3 Big Data Trends for 2017

3 Big Data Trends for 2017

The term “Big Data” has only been around for the last decade or so, but in that time the use of big data has changed drastically. There most common definition of big data was coined by industry leader Doug Laney. He broke the definition up into the three Vs:

Velocity-Data comes in at an alarming rate and needs to be analyzed as soon as possible. Each year technology is making it easier for us to analyze the data in real time.

Variety-Data does not come in one specific format. It can be structured in traditional databases or unstructured documents such as text, email, video, and audio formats.

Volume-Data comes from many different sources and there is a lot of it, hence the term “Big Data.” New technologies are making it easier to compress and store the waves of data coming in.

For a long time, the data was compiled, and not a whole lot was done with it. In recent years, technologies have allowed us to use big data to streamline processes, discover trends, and even catch criminals. Big data has a bright future as it is something we are only recently understanding. Look for it to play a big role in the following ways in 2017.

Cloud Computing
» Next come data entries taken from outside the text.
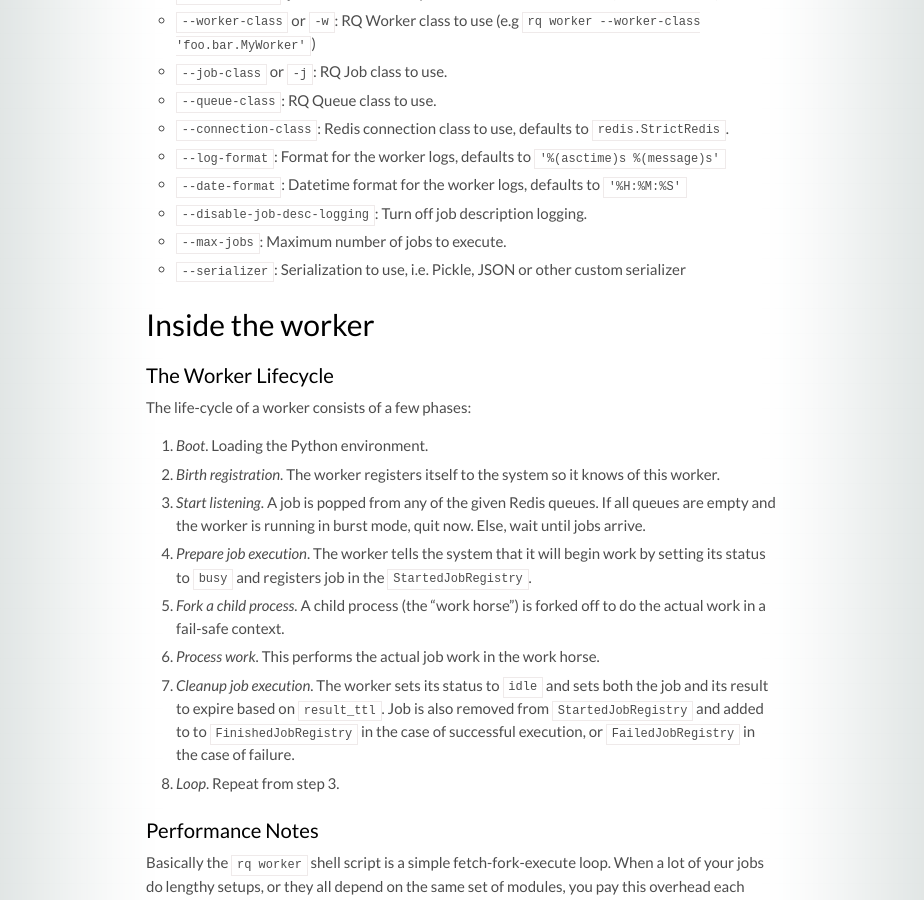
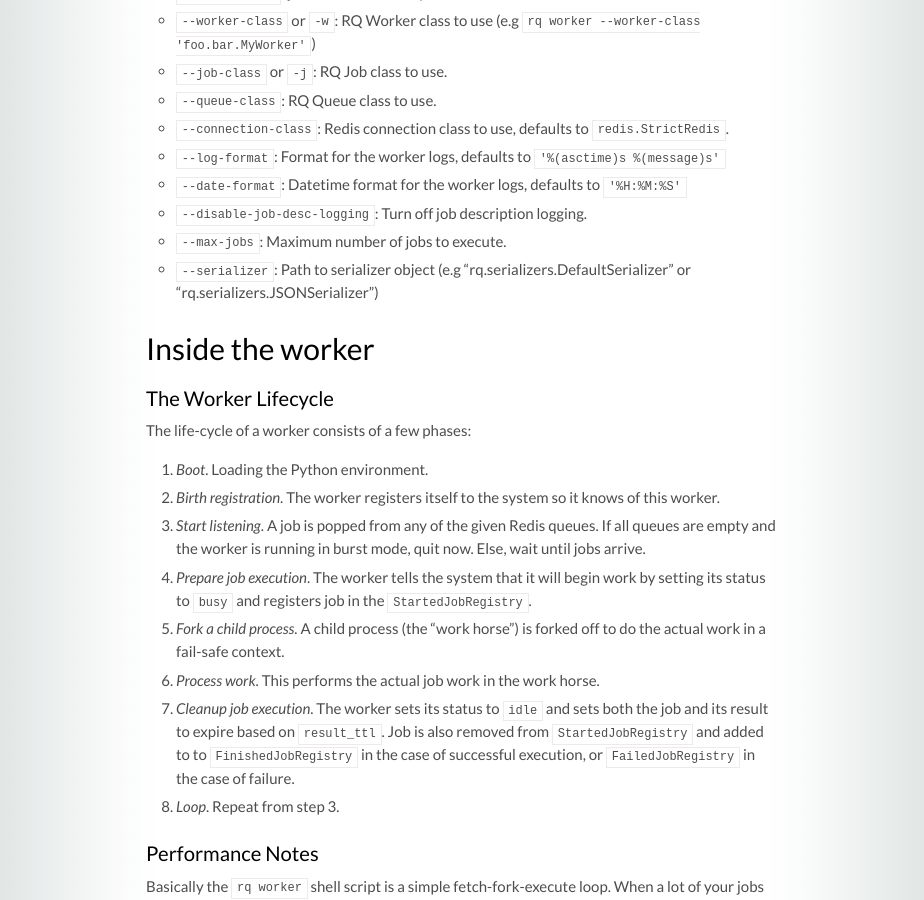
Before and after one commit to rq/rq, a Jekyll site: the page built from docs/docs/workers.md, in a window 1280 px wide and 900 px high, scrolled down 1391 px. Shown: the whole window, without its empty margins (179-1103 px from the left). Built offline with Jekyll 4.4.1, drawn with Linux system fonts in a browser that asks for light colours; some web fonts are replaced; comment, search, counter and statistics services are not loaded.

Commit message:
Update documentation

```diff
--- a/docs/docs/workers.md
+++ b/docs/docs/workers.md
@@ -69,7 +69,7 @@ In addition to `--burst`, `rq worker` also accepts these arguments:
 * `--date-format`: Datetime format for the worker logs, defaults to `'%H:%M:%S'`
 * `--disable-job-desc-logging`: Turn off job description logging.
 * `--max-jobs`: Maximum number of jobs to execute.
-* `--serializer`: Serialization to use, i.e. Pickle, JSON or other custom serializer
+* `--serializer`: Path to serializer object (e.g "rq.serializers.DefaultSerializer" or "rq.serializers.JSONSerializer")
 
 ## Inside the worker
 
```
Companies of all sizes are strategizing on ways to take their applications to the cloud, and the same goes for big data analytics. The ability to host data on the cloud instead of in data centers not only gives greater flexibility to companies in terms of where the data is stored, but it also allows those companies to move to a subscription-based service instead of signing multi-year deals on equipment to store data. Cloud service providers are now offering big data processing platforms, which makes the transition much easier.
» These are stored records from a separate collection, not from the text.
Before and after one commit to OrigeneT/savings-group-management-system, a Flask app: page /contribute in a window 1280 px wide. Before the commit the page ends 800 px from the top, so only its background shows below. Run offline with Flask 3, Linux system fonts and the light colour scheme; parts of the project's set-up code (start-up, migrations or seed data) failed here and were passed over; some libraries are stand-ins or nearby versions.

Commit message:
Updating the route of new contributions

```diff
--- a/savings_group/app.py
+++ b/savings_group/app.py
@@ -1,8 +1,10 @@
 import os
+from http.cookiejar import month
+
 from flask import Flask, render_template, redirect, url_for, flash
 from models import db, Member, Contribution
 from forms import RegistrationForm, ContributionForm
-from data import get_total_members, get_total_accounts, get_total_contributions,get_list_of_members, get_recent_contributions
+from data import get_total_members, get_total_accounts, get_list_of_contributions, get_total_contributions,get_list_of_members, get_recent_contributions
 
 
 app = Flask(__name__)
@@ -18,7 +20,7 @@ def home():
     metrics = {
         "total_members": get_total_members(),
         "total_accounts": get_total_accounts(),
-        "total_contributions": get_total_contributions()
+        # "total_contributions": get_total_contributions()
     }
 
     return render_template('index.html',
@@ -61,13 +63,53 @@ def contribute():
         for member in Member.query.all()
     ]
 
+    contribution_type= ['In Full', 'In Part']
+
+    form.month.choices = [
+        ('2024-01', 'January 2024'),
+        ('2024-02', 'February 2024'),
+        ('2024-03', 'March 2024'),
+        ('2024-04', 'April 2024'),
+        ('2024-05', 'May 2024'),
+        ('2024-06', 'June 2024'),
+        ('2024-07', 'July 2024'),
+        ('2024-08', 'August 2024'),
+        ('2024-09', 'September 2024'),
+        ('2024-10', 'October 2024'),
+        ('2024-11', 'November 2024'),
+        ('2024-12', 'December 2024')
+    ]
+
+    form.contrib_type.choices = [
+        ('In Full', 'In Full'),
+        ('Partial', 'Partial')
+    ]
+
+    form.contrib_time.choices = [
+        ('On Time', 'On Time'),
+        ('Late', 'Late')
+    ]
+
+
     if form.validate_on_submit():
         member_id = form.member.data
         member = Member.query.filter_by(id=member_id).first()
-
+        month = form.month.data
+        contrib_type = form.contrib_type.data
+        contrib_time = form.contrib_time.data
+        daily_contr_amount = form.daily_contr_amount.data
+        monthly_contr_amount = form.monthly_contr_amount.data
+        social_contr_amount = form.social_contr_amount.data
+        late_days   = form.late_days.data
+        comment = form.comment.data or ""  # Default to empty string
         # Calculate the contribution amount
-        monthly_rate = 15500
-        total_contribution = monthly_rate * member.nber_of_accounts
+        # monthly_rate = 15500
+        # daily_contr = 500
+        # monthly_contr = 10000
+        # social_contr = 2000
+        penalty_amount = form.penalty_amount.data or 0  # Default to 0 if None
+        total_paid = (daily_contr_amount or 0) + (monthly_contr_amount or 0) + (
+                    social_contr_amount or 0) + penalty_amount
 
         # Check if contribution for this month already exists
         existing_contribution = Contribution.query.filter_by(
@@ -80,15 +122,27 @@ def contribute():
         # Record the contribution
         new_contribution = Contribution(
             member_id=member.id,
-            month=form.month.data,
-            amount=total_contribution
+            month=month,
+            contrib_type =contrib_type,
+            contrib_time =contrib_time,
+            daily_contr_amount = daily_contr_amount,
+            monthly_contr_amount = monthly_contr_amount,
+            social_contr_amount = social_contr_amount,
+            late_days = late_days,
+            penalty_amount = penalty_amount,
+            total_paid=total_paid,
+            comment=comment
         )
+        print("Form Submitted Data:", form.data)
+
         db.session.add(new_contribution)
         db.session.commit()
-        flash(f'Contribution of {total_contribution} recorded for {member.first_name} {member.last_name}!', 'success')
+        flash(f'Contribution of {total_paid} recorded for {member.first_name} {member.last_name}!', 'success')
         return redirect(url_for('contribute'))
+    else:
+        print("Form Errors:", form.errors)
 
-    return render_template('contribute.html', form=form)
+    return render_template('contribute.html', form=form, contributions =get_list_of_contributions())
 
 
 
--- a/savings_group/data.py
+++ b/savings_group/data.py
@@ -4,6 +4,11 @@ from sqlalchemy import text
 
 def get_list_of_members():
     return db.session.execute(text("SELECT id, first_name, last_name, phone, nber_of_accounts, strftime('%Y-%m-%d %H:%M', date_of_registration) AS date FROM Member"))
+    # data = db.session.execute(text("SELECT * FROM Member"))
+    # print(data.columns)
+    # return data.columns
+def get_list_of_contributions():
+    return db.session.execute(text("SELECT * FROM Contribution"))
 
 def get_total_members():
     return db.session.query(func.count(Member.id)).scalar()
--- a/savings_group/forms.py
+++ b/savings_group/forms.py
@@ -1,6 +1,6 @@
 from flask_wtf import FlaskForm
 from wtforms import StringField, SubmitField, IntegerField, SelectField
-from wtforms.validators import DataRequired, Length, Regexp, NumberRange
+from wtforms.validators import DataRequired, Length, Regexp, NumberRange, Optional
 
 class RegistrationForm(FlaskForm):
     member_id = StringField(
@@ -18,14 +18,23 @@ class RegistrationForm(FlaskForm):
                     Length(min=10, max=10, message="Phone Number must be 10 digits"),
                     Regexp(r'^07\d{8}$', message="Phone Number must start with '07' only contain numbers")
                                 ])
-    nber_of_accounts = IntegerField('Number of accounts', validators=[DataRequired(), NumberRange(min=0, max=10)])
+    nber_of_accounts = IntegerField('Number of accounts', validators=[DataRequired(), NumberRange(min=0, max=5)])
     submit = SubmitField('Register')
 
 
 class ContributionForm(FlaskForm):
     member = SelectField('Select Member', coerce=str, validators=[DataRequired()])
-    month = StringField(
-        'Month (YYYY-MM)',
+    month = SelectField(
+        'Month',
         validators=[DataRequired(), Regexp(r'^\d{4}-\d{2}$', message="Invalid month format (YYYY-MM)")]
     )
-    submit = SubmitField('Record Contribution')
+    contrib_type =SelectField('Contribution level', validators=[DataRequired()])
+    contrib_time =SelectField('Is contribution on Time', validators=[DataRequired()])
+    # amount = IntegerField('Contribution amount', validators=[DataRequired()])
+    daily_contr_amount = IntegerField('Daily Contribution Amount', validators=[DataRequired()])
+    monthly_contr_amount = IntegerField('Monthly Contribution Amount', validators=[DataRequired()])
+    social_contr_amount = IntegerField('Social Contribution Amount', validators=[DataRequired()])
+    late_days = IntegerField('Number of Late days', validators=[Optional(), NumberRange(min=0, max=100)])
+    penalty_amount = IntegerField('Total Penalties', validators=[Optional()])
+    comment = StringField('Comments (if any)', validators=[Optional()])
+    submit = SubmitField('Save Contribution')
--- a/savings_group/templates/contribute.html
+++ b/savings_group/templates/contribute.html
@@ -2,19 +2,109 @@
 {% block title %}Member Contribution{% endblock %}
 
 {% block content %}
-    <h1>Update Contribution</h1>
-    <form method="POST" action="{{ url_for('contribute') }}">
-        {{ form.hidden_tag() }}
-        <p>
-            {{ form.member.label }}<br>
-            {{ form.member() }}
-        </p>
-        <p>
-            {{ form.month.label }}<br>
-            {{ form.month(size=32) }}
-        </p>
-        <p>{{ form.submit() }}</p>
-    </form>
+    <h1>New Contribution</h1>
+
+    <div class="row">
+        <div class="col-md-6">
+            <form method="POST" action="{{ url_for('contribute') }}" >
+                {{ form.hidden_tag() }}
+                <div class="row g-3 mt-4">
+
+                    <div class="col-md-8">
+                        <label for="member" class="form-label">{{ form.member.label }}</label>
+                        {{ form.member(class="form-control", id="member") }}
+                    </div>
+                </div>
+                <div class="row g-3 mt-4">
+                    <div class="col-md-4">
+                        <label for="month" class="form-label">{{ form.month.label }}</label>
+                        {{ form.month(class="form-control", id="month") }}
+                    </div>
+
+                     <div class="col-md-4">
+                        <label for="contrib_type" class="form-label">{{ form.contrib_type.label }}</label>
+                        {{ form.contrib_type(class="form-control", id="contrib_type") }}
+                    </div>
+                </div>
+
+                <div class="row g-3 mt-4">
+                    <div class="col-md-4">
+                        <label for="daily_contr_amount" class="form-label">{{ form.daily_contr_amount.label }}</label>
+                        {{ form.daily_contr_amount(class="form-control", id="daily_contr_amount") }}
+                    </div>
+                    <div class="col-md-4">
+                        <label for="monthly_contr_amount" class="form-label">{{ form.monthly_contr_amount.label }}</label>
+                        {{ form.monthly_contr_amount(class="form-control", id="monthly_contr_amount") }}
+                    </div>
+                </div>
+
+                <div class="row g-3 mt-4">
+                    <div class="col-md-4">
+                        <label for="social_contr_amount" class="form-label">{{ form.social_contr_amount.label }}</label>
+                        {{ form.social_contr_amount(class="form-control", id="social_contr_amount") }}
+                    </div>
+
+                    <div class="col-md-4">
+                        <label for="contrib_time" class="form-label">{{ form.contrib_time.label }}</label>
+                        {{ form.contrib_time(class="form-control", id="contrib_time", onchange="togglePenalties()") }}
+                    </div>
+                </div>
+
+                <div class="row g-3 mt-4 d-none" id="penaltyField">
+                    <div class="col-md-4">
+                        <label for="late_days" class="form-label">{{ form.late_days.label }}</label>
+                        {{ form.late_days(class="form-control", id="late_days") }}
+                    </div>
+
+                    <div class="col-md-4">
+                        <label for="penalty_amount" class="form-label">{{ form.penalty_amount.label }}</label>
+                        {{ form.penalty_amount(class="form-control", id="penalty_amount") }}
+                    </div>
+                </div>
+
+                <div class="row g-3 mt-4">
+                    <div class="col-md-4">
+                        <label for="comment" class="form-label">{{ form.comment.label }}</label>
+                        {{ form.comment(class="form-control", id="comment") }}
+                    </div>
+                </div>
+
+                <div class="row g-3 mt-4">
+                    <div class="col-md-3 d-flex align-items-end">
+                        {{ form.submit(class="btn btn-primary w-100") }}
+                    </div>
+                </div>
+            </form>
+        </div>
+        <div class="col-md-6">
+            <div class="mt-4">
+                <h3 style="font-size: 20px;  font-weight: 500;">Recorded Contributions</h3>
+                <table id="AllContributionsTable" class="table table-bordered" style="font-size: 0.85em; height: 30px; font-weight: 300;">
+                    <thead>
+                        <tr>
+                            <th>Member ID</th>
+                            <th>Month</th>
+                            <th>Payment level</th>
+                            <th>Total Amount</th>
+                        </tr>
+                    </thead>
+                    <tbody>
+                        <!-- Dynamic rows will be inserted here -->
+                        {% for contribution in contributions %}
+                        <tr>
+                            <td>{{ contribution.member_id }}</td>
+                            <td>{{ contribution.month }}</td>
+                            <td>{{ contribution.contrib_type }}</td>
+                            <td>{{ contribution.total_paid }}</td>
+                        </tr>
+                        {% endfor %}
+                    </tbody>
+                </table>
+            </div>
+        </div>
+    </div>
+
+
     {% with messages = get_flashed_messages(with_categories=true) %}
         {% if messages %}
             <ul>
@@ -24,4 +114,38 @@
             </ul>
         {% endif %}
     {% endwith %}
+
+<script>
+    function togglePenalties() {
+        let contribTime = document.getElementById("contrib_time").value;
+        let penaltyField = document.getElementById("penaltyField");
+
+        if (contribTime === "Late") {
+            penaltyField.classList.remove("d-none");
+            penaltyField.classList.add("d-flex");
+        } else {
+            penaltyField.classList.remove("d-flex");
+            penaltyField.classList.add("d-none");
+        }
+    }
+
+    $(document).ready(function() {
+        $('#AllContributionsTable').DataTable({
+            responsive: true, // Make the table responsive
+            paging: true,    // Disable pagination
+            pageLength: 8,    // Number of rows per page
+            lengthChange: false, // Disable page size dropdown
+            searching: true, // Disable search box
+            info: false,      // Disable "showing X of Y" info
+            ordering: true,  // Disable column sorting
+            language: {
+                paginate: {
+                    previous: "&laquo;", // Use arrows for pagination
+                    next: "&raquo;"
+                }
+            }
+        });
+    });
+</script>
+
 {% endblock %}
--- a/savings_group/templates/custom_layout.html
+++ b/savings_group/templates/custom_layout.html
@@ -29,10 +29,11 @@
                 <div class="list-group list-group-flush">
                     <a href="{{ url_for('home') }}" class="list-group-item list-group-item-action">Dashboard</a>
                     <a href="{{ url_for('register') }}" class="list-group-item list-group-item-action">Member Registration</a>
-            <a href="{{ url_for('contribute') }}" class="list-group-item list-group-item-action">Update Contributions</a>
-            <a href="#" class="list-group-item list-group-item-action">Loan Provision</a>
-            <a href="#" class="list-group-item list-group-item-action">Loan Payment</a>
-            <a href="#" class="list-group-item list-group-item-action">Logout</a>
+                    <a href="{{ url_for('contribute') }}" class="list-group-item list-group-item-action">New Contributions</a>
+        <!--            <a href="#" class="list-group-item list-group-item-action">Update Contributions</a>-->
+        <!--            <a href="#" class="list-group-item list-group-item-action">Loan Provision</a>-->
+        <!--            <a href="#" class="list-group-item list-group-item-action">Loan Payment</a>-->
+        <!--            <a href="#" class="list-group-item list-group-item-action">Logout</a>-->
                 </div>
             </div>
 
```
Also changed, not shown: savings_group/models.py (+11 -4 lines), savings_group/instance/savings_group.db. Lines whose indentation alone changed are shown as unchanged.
Real-Time Analytics

Now that big data has been compiled and technology is getting better at sorting that data, executives are going to be making a push towards getting real-time analytics. Having the data is great, but the business world does not slow down or stop for anything, and if executives can have the data results in real time it will give them better insight into the next step they can take.

Incorporation of Dark Data

There is a huge amount of dark data that could be beneficial to companies, but it has yet to be cataloged and analyzed. So many companies have piles of physical documents, videos, and important corporate files that have yet to be converted to digital data. There will be a strong push to add all of these documents to databases in 2017 to help give a more comprehensive view of performance trends and cycles through the history of the company.

As more and more data streams into data centers across the world, we are tasked with the challenge of using it in a constructive and beneficial way for business and society as a whole. The future of big data is bright and exciting, and the technology that is being developed to analyze it will only improve its functions moving forward. Read more about big data and bitcoin at www.juddbagley.io.